Given the model-year 2011 redesign, the A8 and A8L aren’t likely to receive noteworthy changes until perhaps model-year 2014, and those likely would come under the heading of a midcycle freshening. Midcycle changes typically feature mild styling updates inside and out, along with a few added features, in this case, most likely in the way of smartphone connectivity. The A8’s next full redesign shouldn’t occur until model-year 2017.
With stricter U.S. and European fuel economy regulations phasing in over the next few years, it’s possible Audi could tweak the A8’s engines along the way to help further maximize mileage. A fuel-saving 3.0-liter turbo-diesel-powered A8 is offered in Europe and generates 250 horsepower with a pavement-burning 406 pound-feet of torque. It’s not likely to be sold in the U.S., however, at least not in the short term. Audi has a gas/electric hybrid version of its midsize A6 sedan in the works, and there’s a chance that powertrain could find its way into the A8 to boost fuel economy and/or performance. It might even replace the W12 at some point, much in the same way Lexus uses a hybrid V-8 in its flagship LS sedan instead of a 12-cylinder engine.
A high-performance S8 model could rejoin A8 line for the 2013 or 2014 model year. Though the previous rendition’s Lamborghini-derived V-10 engine will not likely come along for the ride, reports suggest a new S8 could come powered by a twin-turbocharged 4.0-liter V-8.
2012 Audi A8 Competition back to top
BMW 7 Series: A rival to the A8 for title of best sporty large luxury sedan on the market, the 7-Series comes in standard- and long-wheelbase form with a wide choice of powertrains. It offers a 315-horsepower six-cylinder, a 400-horsepower V-8, and a 535-horsepower V-12. Also available is a gas-electric hybrid V-8 powertrain in the ActiveHybrid 7; it generates the equivalent of 440 horses. Rear-drive remains standard, AWD is offered on select models to deliver added traction on wet or snowy roads but retain a rear-drive feel under normal driving conditions. The big BMW’s performance is about as good as it gets in this class. Drivers can fine-tune the steering and suspension stiffness, engine throttle response, and transmission shift points according to selectable modes that range from “Comfort” to the full-tilt “Sport Plus.” Expect the 2012 7-Series range to run from around $72,000-$130,500, with assorted fanciful options available to drive up the prices even further.

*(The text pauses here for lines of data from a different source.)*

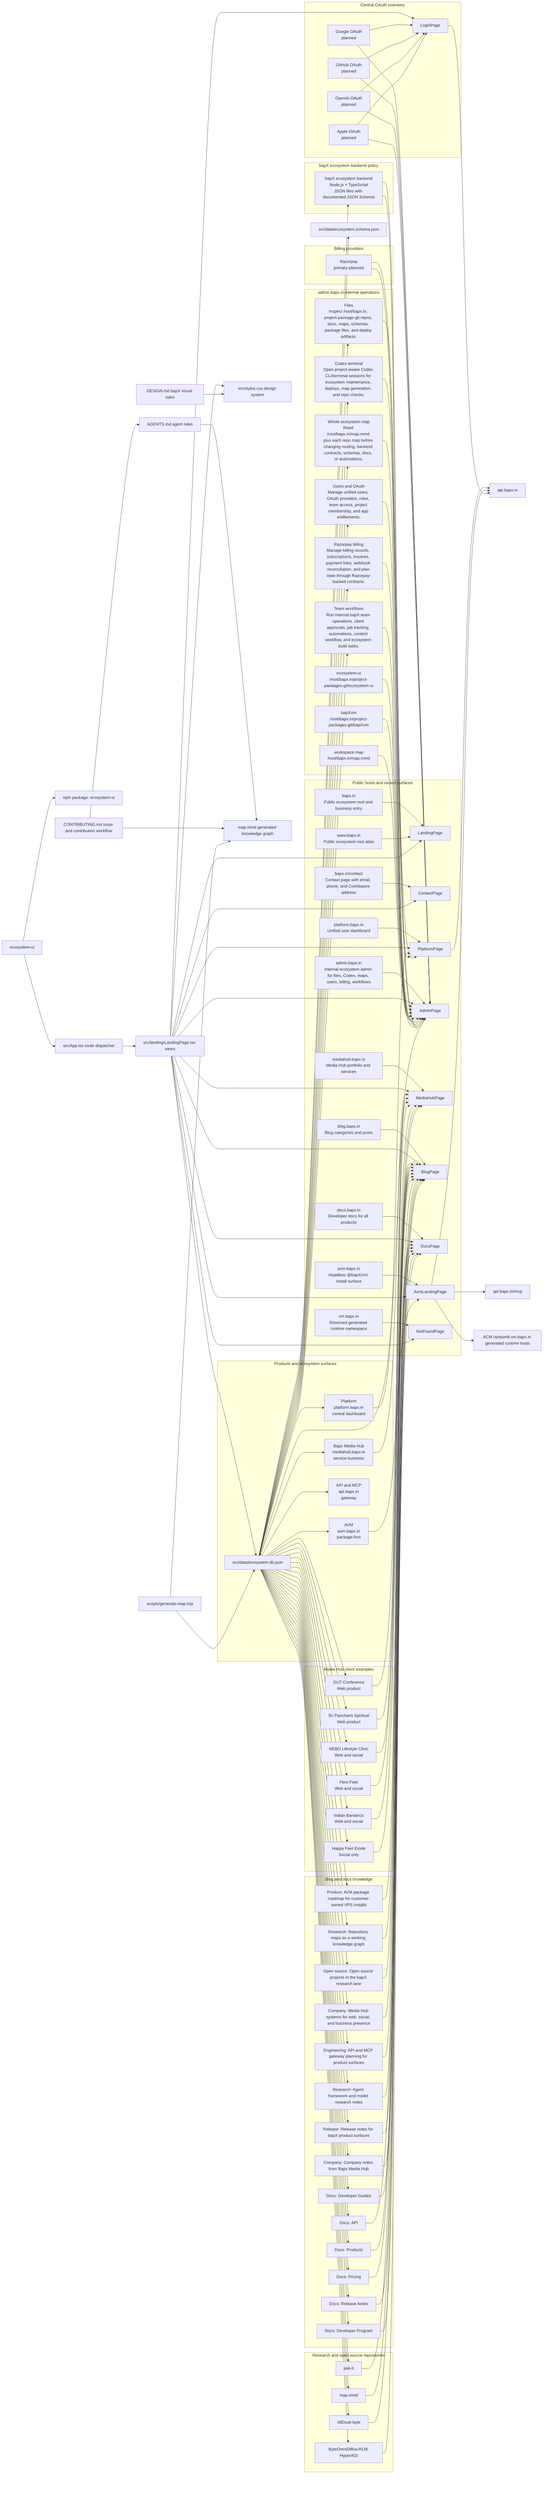
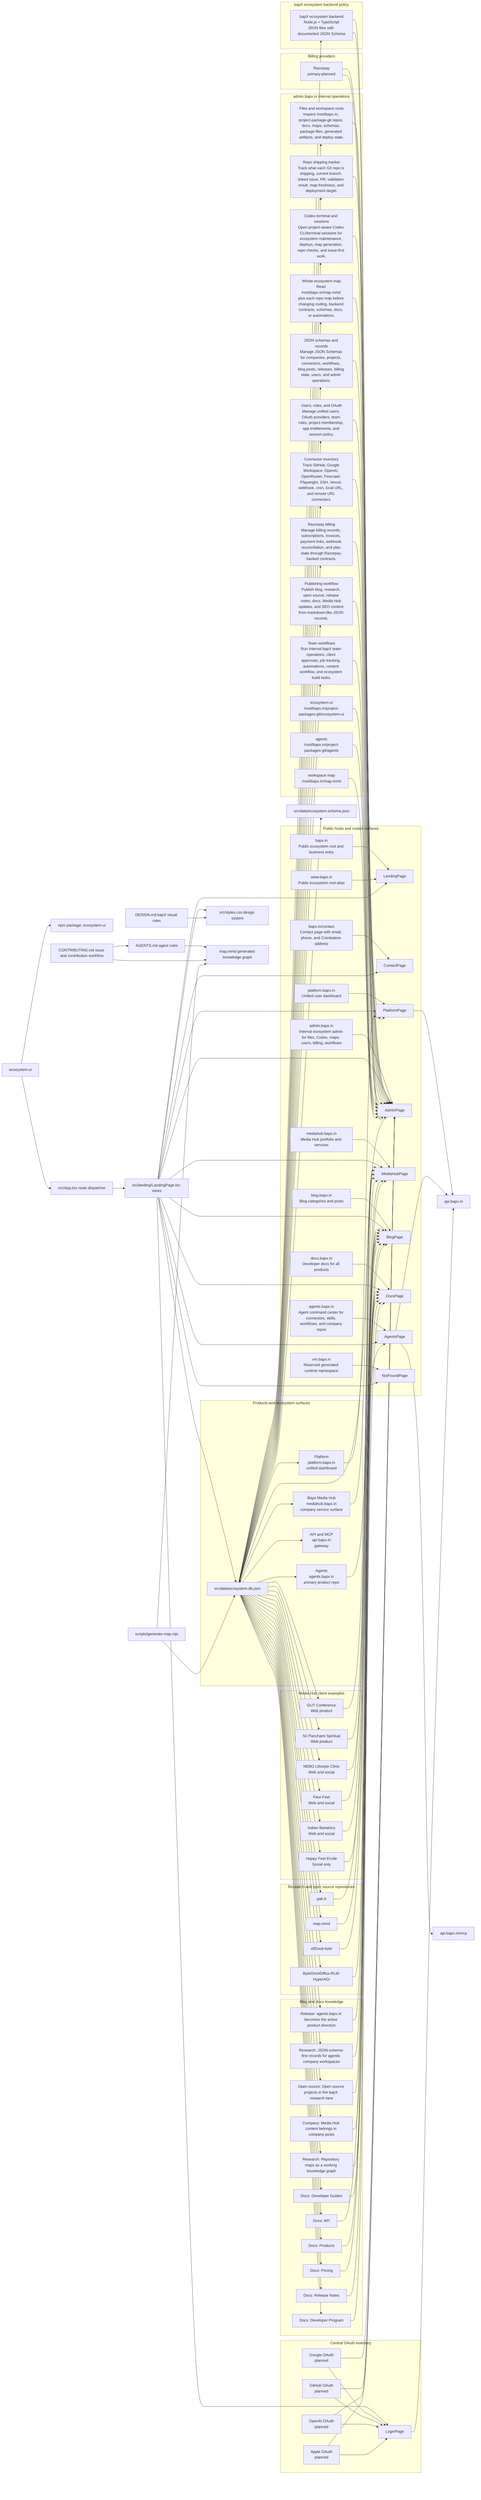
flowchart LR
  Repo["ecosystem-ui"]
  Package["npm package: ecosystem-ui"]
  App["src/App.tsx route dispatcher"]
  Landing["src/landing/LandingPage.tsx views"]
  Styles["src/styles.css design system"]
  Design["DESIGN.md bapX visual rules"]
  Agents["AGENTS.md agent rules"]
  Contributing["CONTRIBUTING.md issue and contribution workflow"]
  Data["src/data/ecosystem.db.json"]
  Schema["src/data/ecosystem.schema.json"]
  MapGen["scripts/generate-map.mjs"]
  Map["map.mmd generated knowledge graph"]
  Repo --> Package
  Repo --> App
  App --> Landing
  Landing --> Styles
  Landing --> Data
  Data --> Schema
  Design --> Styles
  Agents --> Map
  Contributing --> Map
  Contributing --> Agents
  MapGen --> Map
  MapGen --> Data

  subgraph Hosts["Public hosts and routed surfaces"]
    Host_bapx_in["bapx.in<br/>Public ecosystem root and business entry"]
    Host_bapx_in --> LandingPage
    Host_bapx_in_contact["bapx.in/contact<br/>Contact page with email, phone, and Coimbatore address"]
    Host_bapx_in_contact --> ContactPage
    Host_www_bapx_in["www.bapx.in<br/>Public ecosystem root alias"]
    Host_www_bapx_in --> LandingPage
    Host_platform_bapx_in["platform.bapx.in<br/>Unified user dashboard"]
    Host_platform_bapx_in --> PlatformPage
    Host_admin_bapx_in["admin.bapx.in<br/>Internal ecosystem admin for files, Codex, maps, users, billing, workflows"]
    Host_admin_bapx_in --> AdminPage
    Host_mediahub_bapx_in["mediahub.bapx.in<br/>Media Hub portfolio and services"]
    Host_mediahub_bapx_in --> MediaHubPage
    Host_blog_bapx_in["blog.bapx.in<br/>Blog categories and posts"]
    Host_blog_bapx_in --> BlogPage
    Host_docs_bapx_in["docs.bapx.in<br/>Developer docs for all products"]
    Host_docs_bapx_in --> DocsPage
-     Host_avm_bapx_in["avm.bapx.in<br/>Headless @bapX/vm install surface"]
-     Host_avm_bapx_in --> AvmLandingPage
+     Host_agents_bapx_in["agents.bapx.in<br/>Agent command center for connectors, skills, workflows, and company repos"]
+     Host_agents_bapx_in --> AgentsPage
    Host_vm_bapx_in["vm.bapx.in<br/>Reserved generated runtime namespace"]
    Host_vm_bapx_in --> NotFoundPage
  end

  Landing --> LandingPage["LandingPage"]
  Landing --> PlatformPage["PlatformPage"]
  Landing --> AdminPage["AdminPage"]
  Landing --> ContactPage["ContactPage"]
  Landing --> LoginPage["LoginPage"]
  Landing --> MediaHubPage["MediaHubPage"]
  Landing --> BlogPage["BlogPage"]
  Landing --> DocsPage["DocsPage"]
-   Landing --> AvmLandingPage["AvmLandingPage"]
+   Landing --> AgentsPage["AgentsPage"]
  Landing --> NotFoundPage["NotFoundPage"]

  subgraph Products["Products and ecosystem surfaces"]
-     Product_platform["Platform<br/>platform.bapx.in<br/>central dashboard"]
+     Product_agents["Agents<br/>agents.bapx.in<br/>primary product repo"]
+     Data --> Product_agents
+     Product_agents --> AgentsPage
+     Product_platform["Platform<br/>platform.bapx.in<br/>unified dashboard"]
    Data --> Product_platform
    Product_platform --> PlatformPage
-     Product_avm["AVM<br/>avm.bapx.in<br/>package-first"]
-     Data --> Product_avm
-     Product_avm --> AvmLandingPage
-     Product_mediahub["Bapx Media Hub<br/>mediahub.bapx.in<br/>service business"]
+     Product_mediahub["Bapx Media Hub<br/>mediahub.bapx.in<br/>company service surface"]
    Data --> Product_mediahub
    Product_mediahub --> MediaHubPage
    Product_api["API and MCP<br/>api.bapx.in<br/>gateway"]
    Data --> Product_api
  end

  subgraph AdminOps["admin.bapx.in internal operations"]
-     AdminPanel_files["Files<br/>Inspect /root/bapx.in, project-package-git repos, docs, maps, schemas, package files, and deploy artifacts."]
-     Data --> AdminPanel_files
-     AdminPanel_files --> AdminPage
-     AdminPanel_codex_terminal["Codex terminal<br/>Open project-aware Codex CLI/terminal sessions for ecosystem maintenance, deploys, map generation, and repo checks."]
-     Data --> AdminPanel_codex_terminal
-     AdminPanel_codex_terminal --> AdminPage
+     AdminPanel_files_and_workspace_roots["Files and workspace roots<br/>Inspect /root/bapx.in, project-package-git repos, docs, maps, schemas, package files, generated artifacts, and deploy state."]
+     Data --> AdminPanel_files_and_workspace_roots
+     AdminPanel_files_and_workspace_roots --> AdminPage
+     AdminPanel_repo_shipping_tracker["Repo shipping tracker<br/>Track what each Git repo is shipping, current branch, linked issue, PR, validation result, map freshness, and deployment target."]
+     Data --> AdminPanel_repo_shipping_tracker
+     AdminPanel_repo_shipping_tracker --> AdminPage
+     AdminPanel_codex_terminal_and_sessions["Codex terminal and sessions<br/>Open project-aware Codex CLI/terminal sessions for ecosystem maintenance, deploys, map generation, repo checks, and issue-first work."]
+     Data --> AdminPanel_codex_terminal_and_sessions
+     AdminPanel_codex_terminal_and_sessions --> AdminPage
    AdminPanel_whole_ecosystem_map["Whole ecosystem map<br/>Read /root/bapx.in/map.mmd plus each repo map before changing routing, backend contracts, schemas, docs, or automations."]
    Data --> AdminPanel_whole_ecosystem_map
    AdminPanel_whole_ecosystem_map --> AdminPage
-     AdminPanel_users_and_oauth["Users and OAuth<br/>Manage unified users, OAuth providers, roles, team access, project membership, and app entitlements."]
-     Data --> AdminPanel_users_and_oauth
-     AdminPanel_users_and_oauth --> AdminPage
+     AdminPanel_json_schemas_and_records["JSON schemas and records<br/>Manage JSON Schemas for companies, projects, connectors, workflows, blog posts, releases, billing state, users, and admin operations."]
+     Data --> AdminPanel_json_schemas_and_records
+     AdminPanel_json_schemas_and_records --> AdminPage
+     AdminPanel_users_roles_and_oauth["Users, roles, and OAuth<br/>Manage unified users, OAuth providers, team roles, project membership, app entitlements, and session policy."]
+     Data --> AdminPanel_users_roles_and_oauth
+     AdminPanel_users_roles_and_oauth --> AdminPage
+     AdminPanel_connector_inventory["Connector inventory<br/>Track GitHub, Google Workspace, OpenAI, OpenRouter, Firecrawl, Playwright, SSH, Vercel, webhook, cron, local URL, and remote URL connectors."]
+     Data --> AdminPanel_connector_inventory
+     AdminPanel_connector_inventory --> AdminPage
    AdminPanel_razorpay_billing["Razorpay billing<br/>Manage billing records, subscriptions, invoices, payment links, webhook reconciliation, and plan state through Razorpay-backed contracts."]
    Data --> AdminPanel_razorpay_billing
    AdminPanel_razorpay_billing --> AdminPage
+     AdminPanel_publishing_workflow["Publishing workflow<br/>Publish blog, research, open source, release notes, docs, Media Hub updates, and SEO content from markdown-like JSON records."]
+     Data --> AdminPanel_publishing_workflow
+     AdminPanel_publishing_workflow --> AdminPage
    AdminPanel_team_workflows["Team workflows<br/>Run internal bapX team operations, client approvals, job tracking, automations, content workflow, and ecosystem build tasks."]
    Data --> AdminPanel_team_workflows
    AdminPanel_team_workflows --> AdminPage
    WorkspaceProject_ecosystem_ui["ecosystem-ui<br/>/root/bapx.in/project-packages-git/ecosystem-ui"]
    WorkspaceProject_ecosystem_ui --> AdminPage
-     WorkspaceProject_bapxvm["bapXvm<br/>/root/bapx.in/project-packages-git/bapXvm"]
-     WorkspaceProject_bapxvm --> AdminPage
+     WorkspaceProject_agents["agents<br/>/root/bapx.in/project-packages-git/agents"]
+     WorkspaceProject_agents --> AdminPage
    WorkspaceProject_workspace_map["workspace map<br/>/root/bapx.in/map.mmd"]
    WorkspaceProject_workspace_map --> AdminPage
  end

  subgraph BackendPolicy["bapX ecosystem backend policy"]
    EcosystemBackend["bapX ecosystem backend<br/>Node.js + TypeScript<br/>JSON files with documented JSON Schema"]
    EcosystemBackend --> AdminPage
    EcosystemBackend --> PlatformPage
    Data --> EcosystemBackend
  end

  subgraph Billing["Billing providers"]
    Billing_razorpay["Razorpay<br/>primary-planned"]
    Billing_razorpay --> AdminPage
    Billing_razorpay --> PlatformPage
  end

  subgraph Auth["Central OAuth inventory"]
    OAuth_google["Google OAuth<br/>planned"]
    OAuth_google --> AdminPage
    OAuth_google --> LoginPage
    OAuth_github["GitHub OAuth<br/>planned"]
    OAuth_github --> AdminPage
    OAuth_github --> LoginPage
    OAuth_openai["OpenAI OAuth<br/>planned"]
    OAuth_openai --> AdminPage
    OAuth_openai --> LoginPage
    OAuth_apple["Apple OAuth<br/>planned"]
    OAuth_apple --> AdminPage
    OAuth_apple --> LoginPage
  end

  subgraph BlogDocs["Blog and docs knowledge"]
-     Blog_avm_package_roadmap_for_customer_owned_vps_installs["Product: AVM package roadmap for customer-owned VPS installs"]
-     Data --> Blog_avm_package_roadmap_for_customer_owned_vps_installs
-     Blog_avm_package_roadmap_for_customer_owned_vps_installs --> BlogPage
+     Blog_agents_bapx_in_becomes_the_active_product_direction["Release: agents.bapx.in becomes the active product direction"]
+     Data --> Blog_agents_bapx_in_becomes_the_active_product_direction
+     Blog_agents_bapx_in_becomes_the_active_product_direction --> BlogPage
+     Blog_json_schema_first_records_for_agentic_company_workspaces["Research: JSON-schema-first records for agentic company workspaces"]
+     Data --> Blog_json_schema_first_records_for_agentic_company_workspaces
+     Blog_json_schema_first_records_for_agentic_company_workspaces --> BlogPage
+     Blog_open_source_projects_in_the_bapx_research_lane["Open source: Open source projects in the bapX research lane"]
+     Data --> Blog_open_source_projects_in_the_bapx_research_lane
+     Blog_open_source_projects_in_the_bapx_research_lane --> BlogPage
+     Blog_media_hub_content_belongs_in_company_posts["Company: Media Hub content belongs in company posts"]
+     Data --> Blog_media_hub_content_belongs_in_company_posts
+     Blog_media_hub_content_belongs_in_company_posts --> BlogPage
    Blog_repository_maps_as_a_working_knowledge_graph["Research: Repository maps as a working knowledge graph"]
    Data --> Blog_repository_maps_as_a_working_knowledge_graph
    Blog_repository_maps_as_a_working_knowledge_graph --> BlogPage
-     Blog_open_source_projects_in_the_bapx_research_lane["Open source: Open source projects in the bapX research lane"]
-     Data --> Blog_open_source_projects_in_the_bapx_research_lane
-     Blog_open_source_projects_in_the_bapx_research_lane --> BlogPage
-     Blog_media_hub_systems_for_web_social_and_business_presence["Company: Media Hub systems for web, social, and business presence"]
-     Data --> Blog_media_hub_systems_for_web_social_and_business_presence
-     Blog_media_hub_systems_for_web_social_and_business_presence --> BlogPage
-     Blog_api_and_mcp_gateway_planning_for_product_surfaces["Engineering: API and MCP gateway planning for product surfaces"]
-     Data --> Blog_api_and_mcp_gateway_planning_for_product_surfaces
-     Blog_api_and_mcp_gateway_planning_for_product_surfaces --> BlogPage
-     Blog_agent_framework_and_model_research_notes["Research: Agent framework and model research notes"]
-     Data --> Blog_agent_framework_and_model_research_notes
-     Blog_agent_framework_and_model_research_notes --> BlogPage
-     Blog_release_notes_for_bapx_product_surfaces["Release: Release notes for bapX product surfaces"]
-     Data --> Blog_release_notes_for_bapx_product_surfaces
-     Blog_release_notes_for_bapx_product_surfaces --> BlogPage
-     Blog_company_notes_from_bapx_media_hub["Company: Company notes from Bapx Media Hub"]
-     Data --> Blog_company_notes_from_bapx_media_hub
-     Blog_company_notes_from_bapx_media_hub --> BlogPage
    Docs_developer_guides["Docs: Developer Guides"]
    Data --> Docs_developer_guides
    Docs_developer_guides --> DocsPage
    Docs_api["Docs: API"]
    Data --> Docs_api
    Docs_api --> DocsPage
    Docs_products["Docs: Products"]
    Data --> Docs_products
    Docs_products --> DocsPage
    Docs_pricing["Docs: Pricing"]
    Data --> Docs_pricing
    Docs_pricing --> DocsPage
    Docs_release_notes["Docs: Release Notes"]
    Data --> Docs_release_notes
    Docs_release_notes --> DocsPage
    Docs_developer_program["Docs: Developer Program"]
    Data --> Docs_developer_program
    Docs_developer_program --> DocsPage
  end

  subgraph MediaHub["Media Hub client examples"]
    Client_gut_conference["GUT Conference<br/>Web product"]
    Data --> Client_gut_conference
    Client_gut_conference --> MediaHubPage
    Client_sri_panchami_spiritual["Sri Panchami Spiritual<br/>Web product"]
    Data --> Client_sri_panchami_spiritual
    Client_sri_panchami_spiritual --> MediaHubPage
    Client_nebo_lifestyle_clinic["NEBO Lifestyle Clinic<br/>Web and social"]
    Data --> Client_nebo_lifestyle_clinic
    Client_nebo_lifestyle_clinic --> MediaHubPage
    Client_flexi_feet["Flexi Feet<br/>Web and social"]
    Data --> Client_flexi_feet
    Client_flexi_feet --> MediaHubPage
    Client_indian_bariatrics["Indian Bariatrics<br/>Web and social"]
    Data --> Client_indian_bariatrics
    Client_indian_bariatrics --> MediaHubPage
    Client_happy_feet_erode["Happy Feet Erode<br/>Social only"]
    Data --> Client_happy_feet_erode
    Client_happy_feet_erode --> MediaHubPage
  end

  subgraph OpenSource["Research and open source repositories"]
    Repo_pak_it["pak-it"]
    Data --> Repo_pak_it
    Repo_pak_it --> BlogPage
    Repo_map_mmd["map.mmd"]
    Data --> Repo_map_mmd
    Repo_map_mmd --> BlogPage
    Repo_x8dsub_byte["x8Dsub-byte"]
    Data --> Repo_x8dsub_byte
    Repo_x8dsub_byte --> BlogPage
    Repo_byteomnidiffus_rlm_hyperagi["ByteOmniDiffus-RLM-HyperAGI"]
    Data --> Repo_byteomnidiffus_rlm_hyperagi
    Repo_byteomnidiffus_rlm_hyperagi --> BlogPage
  end


  ApiGateway["api.bapx.in"]
  McpGateway["api.bapx.in/mcp"]
-   AvmRuntime["ACM random8.vm.bapx.in generated runtime hosts"]
  PlatformPage --> ApiGateway
  AdminPage --> Data
-   AvmLandingPage --> ApiGateway
-   AvmLandingPage --> McpGateway
-   AvmLandingPage --> AvmRuntime
+   AgentsPage --> ApiGateway
+   AgentsPage --> McpGateway
  LoginPage --> ApiGateway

Mercedes-Benz S-Class: The top-of-the-line Mercedes sedan delivers the goods with its elegant styling, roomy interior, myriad high-tech features and flawless performance engineering that ranges from solid to over-the-top, depending on the model. The 2012 S-Class will again come in a single wheelbase configuration that’s on a par with the long-wheelbase competition for room and comfort. The model lineup is broad and includes the S400 “mild” hybrid V-6 gas-electric model for the best fuel economy in the line. It’s followed by the S500 that packs a potent V-8 and can be fitted with Mercedes’ 4Matic AWD as an alternative to the standard rear-drive layout. Top AMG-tuned models will again include V-8 and V-12s with around 500 and 600 horsepower, respectively, though with fuel economy as an afterthought. A redesigned S-Class is anticipated for model-year 2014. Estimated 2012 S-Class base-price range is $92,000-$210,000.
Lexus LS: While it lacks a European lineage and can be considered a bland choice among large luxury cars, the LS is unashamedly built for comfort and delivers in spades with a quiet and opulent interior, long list of convenience features, and admirable – albeit not heart-racing –performance. It’s offered in standard- and long-wheelbase models with a choice of rear- or all-wheel drive. At “only” 350 horsepower or so, the 2012 LS’s 4.6-liter V-8 looks weak against the competition but on the road it operates smoothly and provides all the performance you’re likely to need. Helping out is a very good eight-speed automatic transmission. The hybrid gas/electric-powered LS 600h L can run on gas, battery power or a combination of both and boasts quicker acceleration with slightly better fuel economy than the gas-only model. The LS is due a full redesign for model-year 2013. Expect the 2012 LS460 to start around $68,000, the LS460L around $73,000, and the hybrid LS600hL around $113,000.